Going back to the book, the person who stated that Duke Rice had played for The Citadel was another friend of Thompson’s named Gerald Tyrrell.  Now, I was sure Tyrrell didn’t make up that story.  After all, there wasn’t any reason for him to do so, and I suspected that part of it was true.  It’s just that it was rather obvious that The Citadel part of it wasn’t true.

No one with the last name “Rice” is listed as having lettered for The Citadel in the school’s media guide.  I briefly considered the possibility that the last name was incorrect (and that Duke was a childhood nickname), but Hunter S. Thompson grew up in Louisville, and none of the players for The Citadel during that era were from Louisville, at least from what I was able to determine.
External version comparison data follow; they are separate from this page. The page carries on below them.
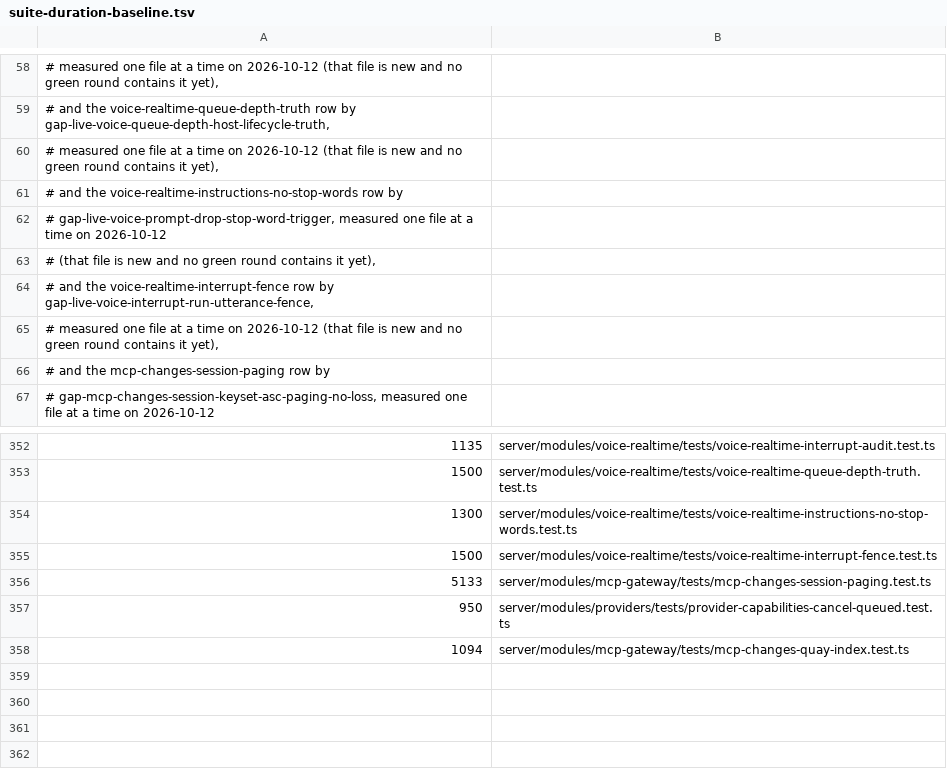
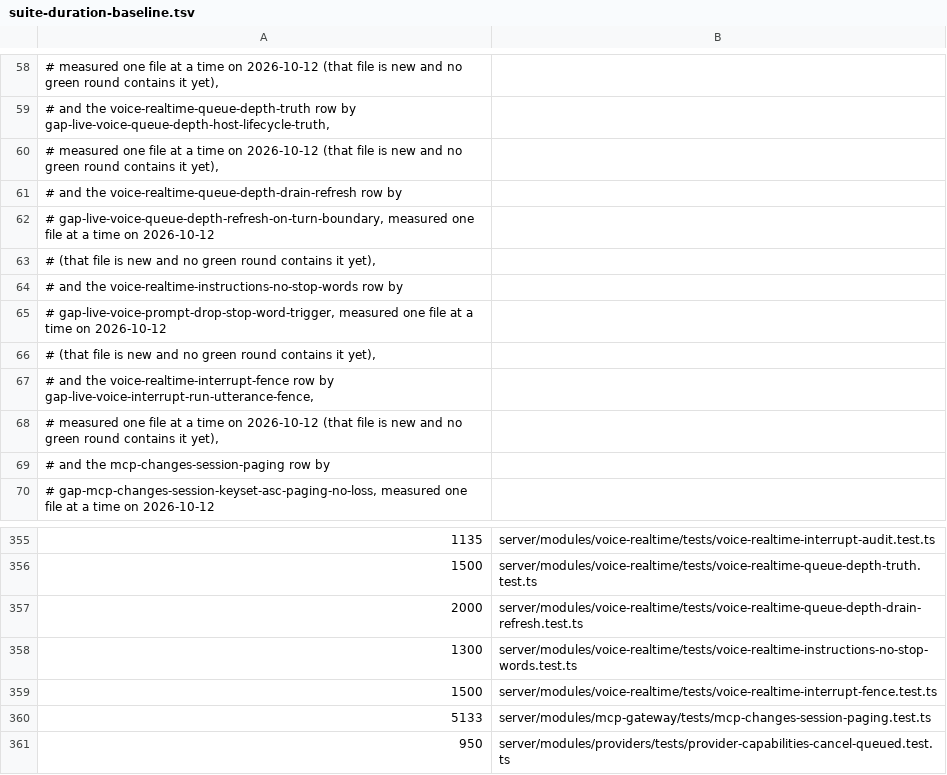
Before and after one commit to Chuwhyangle/claudecodeui, a TSV file: scripts/suite-duration-baseline.tsv, drawn as a sheet; only a part is shown, gaps mark what is left out; the shorter side is filled out with more unchanged rows; the diff names each change by its address in the sheet, - before the commit and + after, or states it on an @@ line.

```diff
--- a/scripts/suite-duration-baseline.tsv
+++ b/scripts/suite-duration-baseline.tsv
+row 61: # and the voice-realtime-queue-depth-drain-refresh row by
+row 62: # gap-live-voice-queue-depth-refresh-on-turn-boundary, measured one file at a time on 2026-10-12
+row 63: # (that file is new and no green round contains it yet),
+row 357: 2000 | server/modules/voice-realtime/tests/voice-realtime-queue-depth-drain-refresh.test.ts
```
Also changed, not shown: 3 other files.
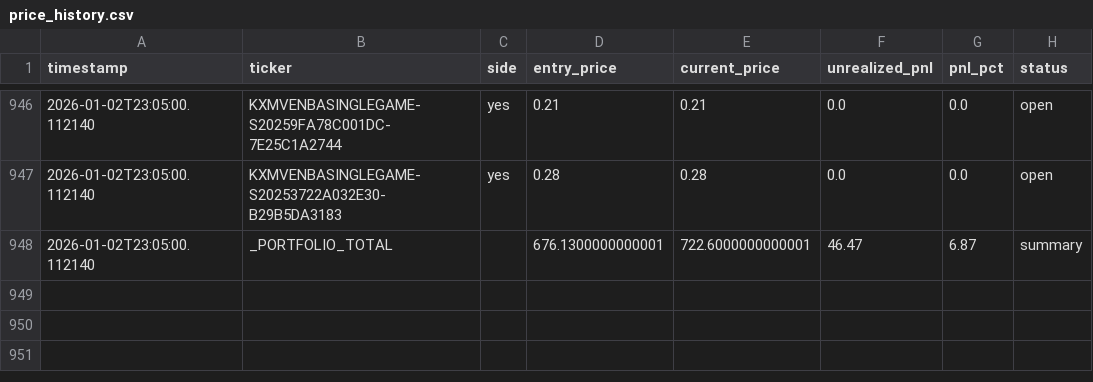
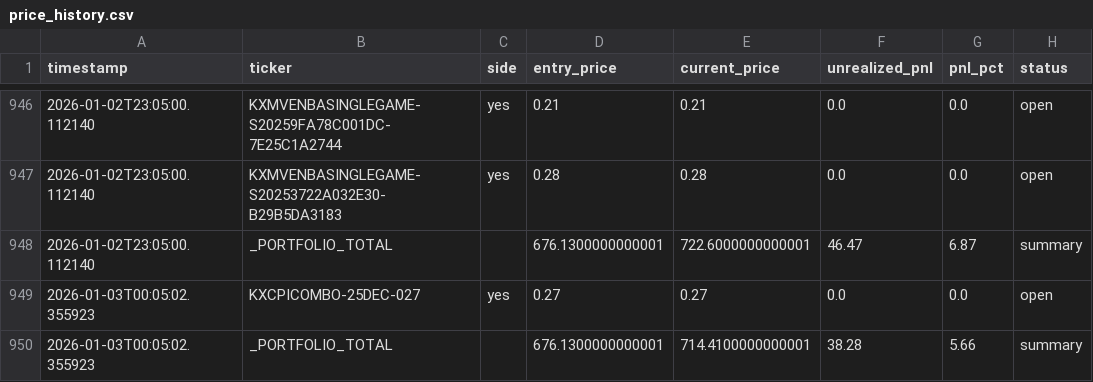
Before and after one commit to ChunTungZhuangLeo/moondev_follow, a CSV file: src/data/kalshiv2_live_1227/price_history.csv, drawn as a sheet; only a part is shown, gaps mark what is left out.

```diff
--- a/src/data/kalshiv2_live_1227/price_history.csv
+++ b/src/data/kalshiv2_live_1227/price_history.csv
@@ -948 +948,3 @@ timestamp,ticker,side,entry_price,current_price,unrealized_pnl,pnl_pct,status
 2026-01-02T23:05:00.112140,_PORTFOLIO_TOTAL,,676.1300000000001,722.6000000000001,46.47,6.87,summary
+2026-01-03T00:05:02.355923,KXCPICOMBO-25DEC-027,yes,0.27,0.27,0.0,0.0,open
+2026-01-03T00:05:02.355923,_PORTFOLIO_TOTAL,,676.1300000000001,714.4100000000001,38.28,5.66,summary
```
Also changed, not shown: src/data/kalshiv2_live_1227/markets.csv, src/data/kalshiv2_live_1227/trades.csv.
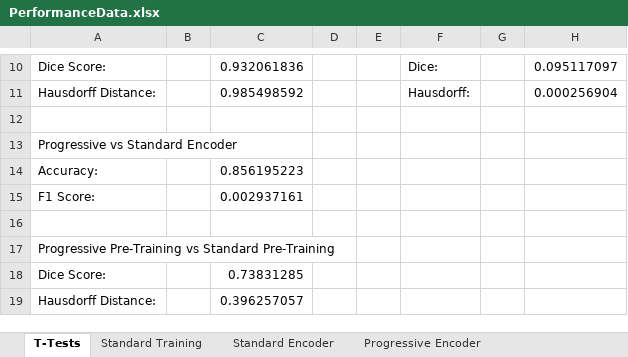
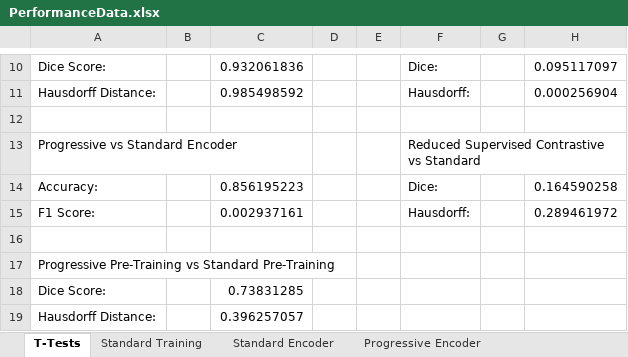
Before and after one commit to AaronMoseley/CTLiverSegmentation, an Excel workbook: PerformanceData.xlsx, sheet T-Tests, drawn as a sheet; only a part is shown, gaps mark what is left out; values as stored, in another font and other column widths than the file's, no borders; the diff names each change by its address in the sheet, - before the commit and + after, or states it on an @@ line.

Commit message:
Trained reduced data pre-trained models

```diff
--- a/PerformanceData.xlsx (sheet T-Tests)
+++ b/PerformanceData.xlsx (sheet T-Tests)
-F13: (empty)
+F13: Reduced Supervised Contrastive vs Standard
-F14: (empty)
+F14: Dice:
-H14: (empty)
+H14: 0.164590258
-F15: (empty)
+F15: Hausdorff:
-H15: (empty)
+H15: 0.289461972
```
Also changed, not shown: sheet Class-Based Contrastive, other sheet tabs, 1 other file.
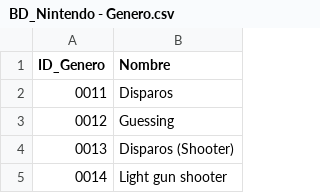
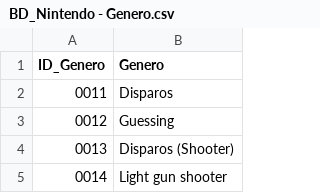
Before and after one commit to barbsromero1/FinalDB, a CSV file: BD_Nintendo - Genero.csv, drawn as a sheet; only a part is shown.

Commit message:
Update BD_Nintendo - Genero.csv

```diff
--- a/BD_Nintendo - Genero.csv
+++ b/BD_Nintendo - Genero.csv
@@ -1,2 +1,2 @@
-ID_Genero,Nombre
+ID_Genero,Genero
 0011,Disparos
```
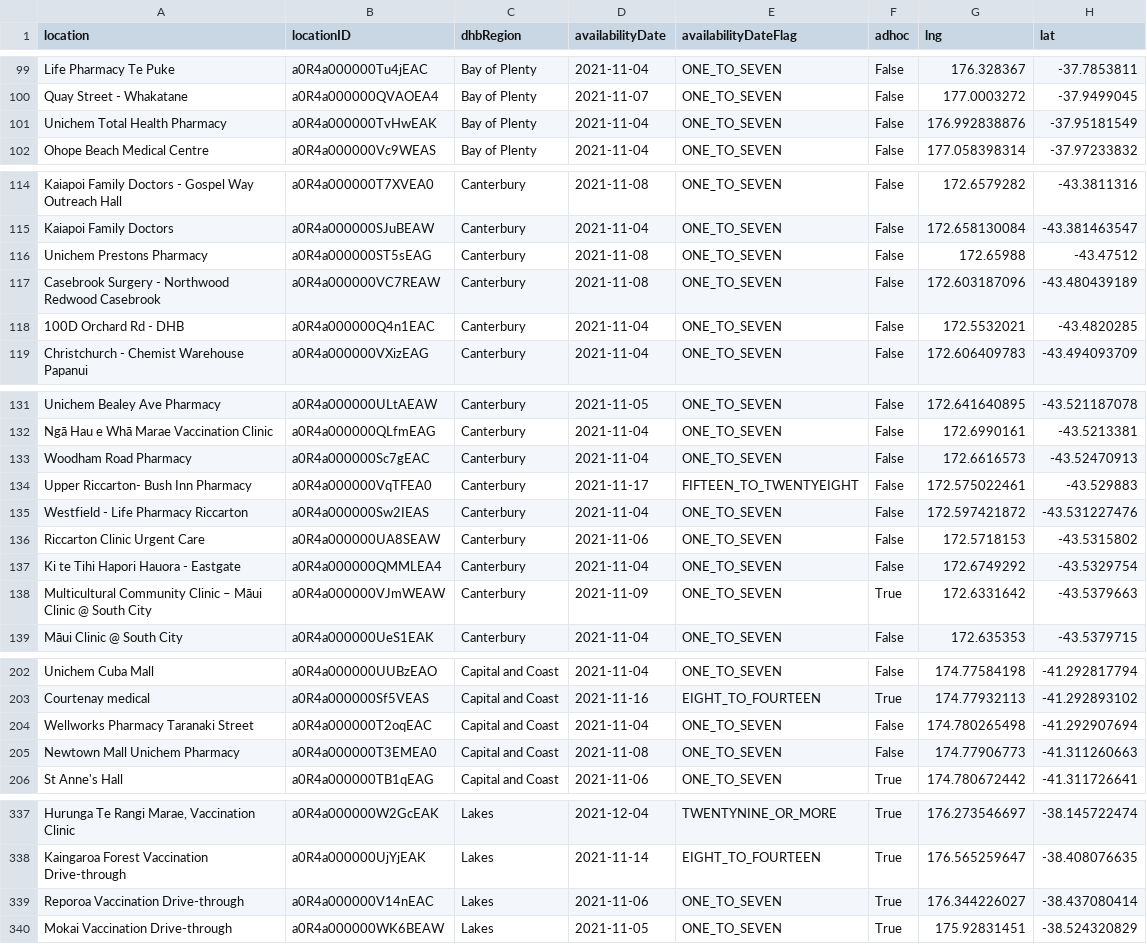
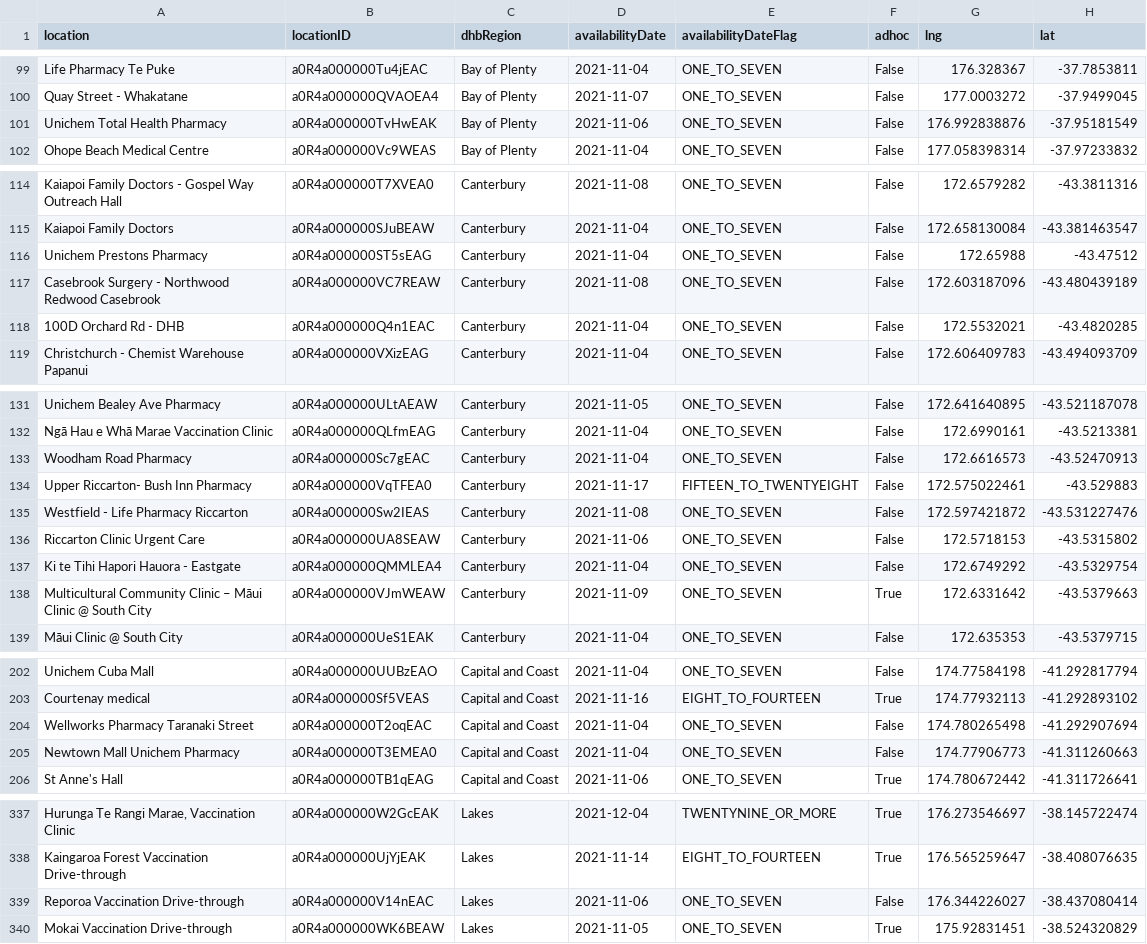
Before and after one commit to UoA-eResearch/nz-covid19-data-auto, a CSV file: vaccinations/bookmyvaccine.csv, drawn as a sheet; only a part is shown, gaps mark what is left out; the diff covers the shown part only; the diff names each change by its address in the sheet, - before the commit and + after, or states it on an @@ line.

```diff
--- a/vaccinations/bookmyvaccine.csv
+++ b/vaccinations/bookmyvaccine.csv
-D101 (availabilityDate): 2021-11-04
+D101 (availabilityDate): 2021-11-06
-D116 (availabilityDate): 2021-11-08
+D116 (availabilityDate): 2021-11-04
-D135 (availabilityDate): 2021-11-04
+D135 (availabilityDate): 2021-11-08
-D205 (availabilityDate): 2021-11-08
+D205 (availabilityDate): 2021-11-04
-F339 (adhoc): True
+F339 (adhoc): False
```
Also changed, not shown: 1 moved row and 15 edited cells elsewhere in this file, vaccinations/healthpoint_locations.csv, 2 other files.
As it happened, it didn’t take much effort (just some additional Googling) to come up with the answer.  Duke Rice had in fact played college basketball, and had played in the Southern Conference for a school with a military component…but the school in question was Virginia Tech.

Rice is mentioned in this interview of Chris Smith, who starred for the Hokies from 1957-61.  Smith described the 1960 Southern Conference championship game:

We had great athletes.  Bobby Ayersman, Louie Mills, and Bucky Keller were each outstanding high school football quarterbacks.  Dean Blake and Duke Rice did a great job  during the game as they took turns guarding Jerry West.  They held him to 14 points.  When Jerry fouled out in the third quarter, we were tied 49 to 49. Unfortunately, the rest of the WV team responded well and they scored on several long shots during the final 10 minutes of the game.

There he is!

What’s more, it appears that Tyrrell’s comment that Rice was “the only player of his time to shut down Jerry West” has some validity to it.  Maybe it’s an overstatement, but at least it’s rooted in fact.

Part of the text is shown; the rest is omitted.